Speaking to the Financial Times, the politician stated that a Greek default would be disastrous for the future of the eurozone, with the likely consequences being investors selling in other peripheral bond markets such as Ireland and Portugal.
"There are much broader implications for the eurozone should Greece have to restructure its debt," said Mr Papaconstantinou.
"People fail to see the costs to both Greece and the eurozone of a restructuring: the cost to its citizens, the cost to its access to markets."
He added that a default would lead to investment in other peripheral economies grinding to a halt and may result in a "fundamental break to the unity of the eurozone".
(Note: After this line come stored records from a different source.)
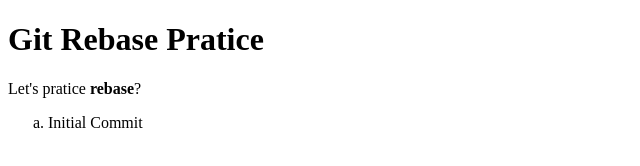
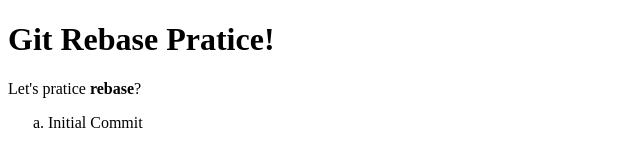
Before and after one commit to augustoasilva/git-rebase-pratice, a plain HTML site: page index.html in a window 1280 px wide. Shown: the full height of the page, 0-640 px from the left. Drawn offline with Linux system fonts and the light colour scheme.

Commit message:
fix: fix missing ! at h1

```diff
--- a/index.html
+++ b/index.html
@@ -6,7 +6,7 @@
     <title>Git Rebase Pratice</title>
 </head>
 <body>
-    <h1>Git Rebase Pratice</h1>
+    <h1>Git Rebase Pratice!</h1>
     <p>Let's pratice <strong>rebase</strong>?</p>
     <ol type="a">
         <li>Initial Commit</li>
```
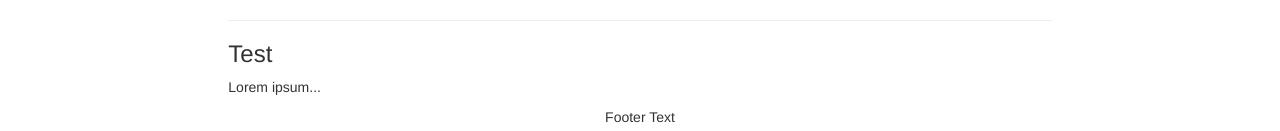
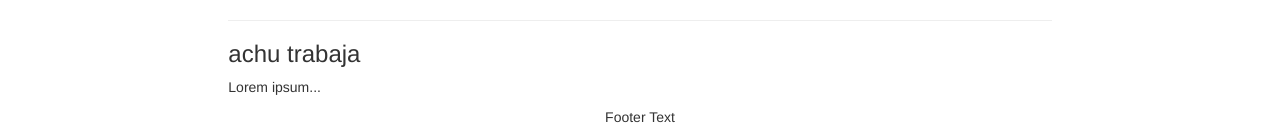
Before and after one commit to joacomoli/Proyecto-euskal-echea, a plain HTML site: page index.html in a window 1280 px wide. Shown: the part 242-373 px from the top of the page. Drawn offline with nearby package versions, Linux system fonts and the light colour scheme.

Commit message:
linea 48 cambio texto

```diff
--- a/index.html
+++ b/index.html
@@ -45,7 +45,7 @@
       <h1>Proyecto euskal echea</h1>
       <p>Lorem ipsum dolor sit amet, consectetur adipiscing elit, sed do eiusmod tempor incididunt ut labore et dolore magna aliqua. Ut enim ad minim veniam, quis nostrud exercitation ullamco laboris nisi ut aliquip ex ea commodo consequat. Excepteur sint occaecat cupidatat non proident, sunt in culpa qui officia deserunt mollit anim id est laborum consectetur adipiscing elit, sed do eiusmod tempor incididunt ut labore et dolore magna aliqua. Ut enim ad minim veniam, quis nostrud exercitation ullamco laboris nisi ut aliquip ex ea commodo consequat.</p>
       <hr>
-      <h3>Test</h3>
+      <h3>achu trabaja</h3>
       <p>Lorem ipsum...</p>
     </div>
     <div class="col-sm-2 sidenav">
```
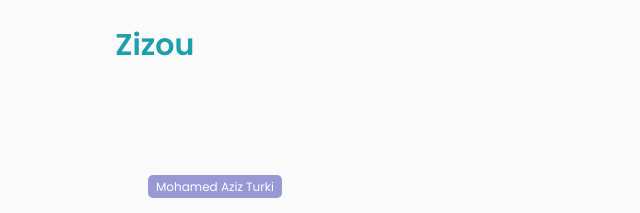
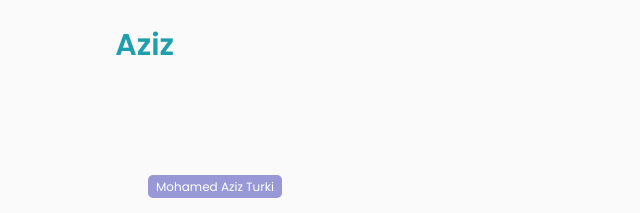
Before and after one commit to AzizTurki21/Portfolio, a plain HTML site: page index.html in a window 1280 px wide. Shown: the top 213 px of the page, 0-640 px from the left. Drawn offline with nearby package versions, Linux system fonts and the light colour scheme.

Commit message:
Update index.html

```diff
--- a/index.html
+++ b/index.html
@@ -20,7 +20,7 @@
     <!-- --------------- HEADER --------------- -->
       <nav id="header">
         <div class="nav-logo">
-            <p class="nav-name">Zizou</p>
+            <p class="nav-name">Aziz</p>
         </div>
         <div class="nav-menu" id="myNavMenu">
             <ul class="nav_menu_list">
```
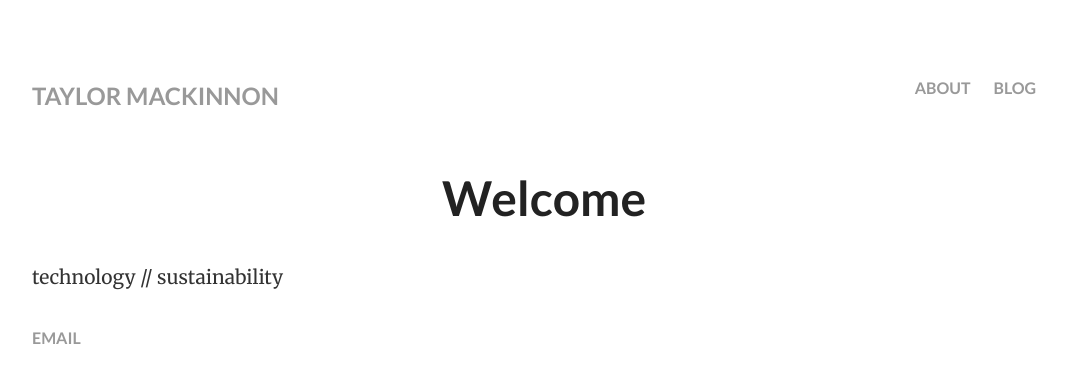
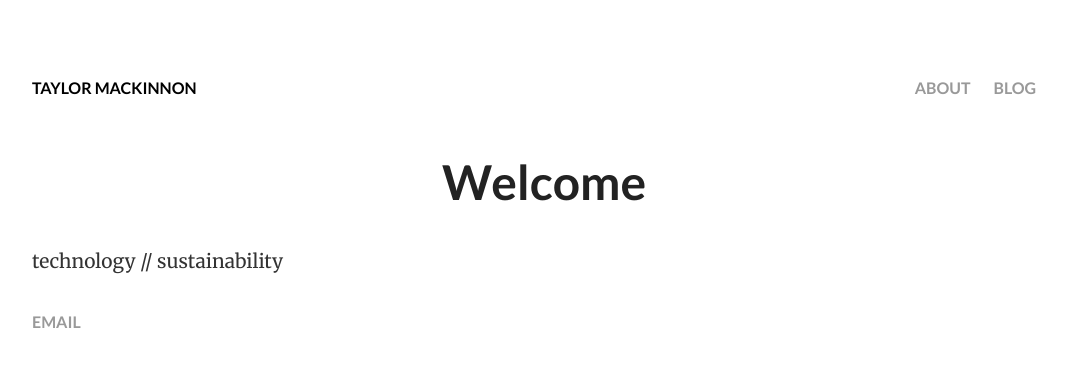
Before and after one commit to taymac/taymac.github.io, a Jekyll site: the page built from index.html, in a window 1280 px wide. Shown: the top 383 px of the page, without its empty margins (96-1163 px from the left). Built offline with Jekyll 4.4.1, drawn with Linux system fonts in a browser that asks for light colours.

Commit message:
Update main.css

```diff
--- a/css/main.css
+++ b/css/main.css
@@ -99,6 +99,12 @@
        margin: 60px auto;
        width: 80%;
    }
+
+   nav {
+      display: flex;
+      justify-content: space-between;
+   }
+
    nav ul, footer ul {
        font-family: 'Lato', sans-serif;
        padding: 0px;
@@ -113,13 +119,10 @@
        margin-right: 20px;
    }
 
-   #headerleft {
-      font-size: 24px;
+   #headerleft a{
       color: #000;
    }
-   #headerright {
-     float: right;
-   }
+
 
    a {
        text-decoration: none;
```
Mr Papaconstantinou said he believes Greece has two years to sort out its finances, with its â¬110 billion ($143 billion) loan bailout from the EU and the International Monetary Fund (IMF) set to expire in 2013.
He explained that the country will need to make up for the ending of the loans by building up a primary surplus and ensuring sustainable economic growth.
The politician said it will be a challenge to achieve the latter aim, but it is possible because the reforms introduced by the government have increased "growth potential".
However, Marco Annunziata, chief economist at UniCredit, said the markets are still unconvinced about whether Greece can avoid a default, because of the size of the cuts being demanded of the government.
Earlier this week, the IMF praised the current progress of the austerity program, noting that Greece is "on track" with its budget cuts for this year.
But it added that it will be important for the country to clamp down on tax evasion to help raise the revenues the state needs in the future, reported Reuters.
By Claire Archer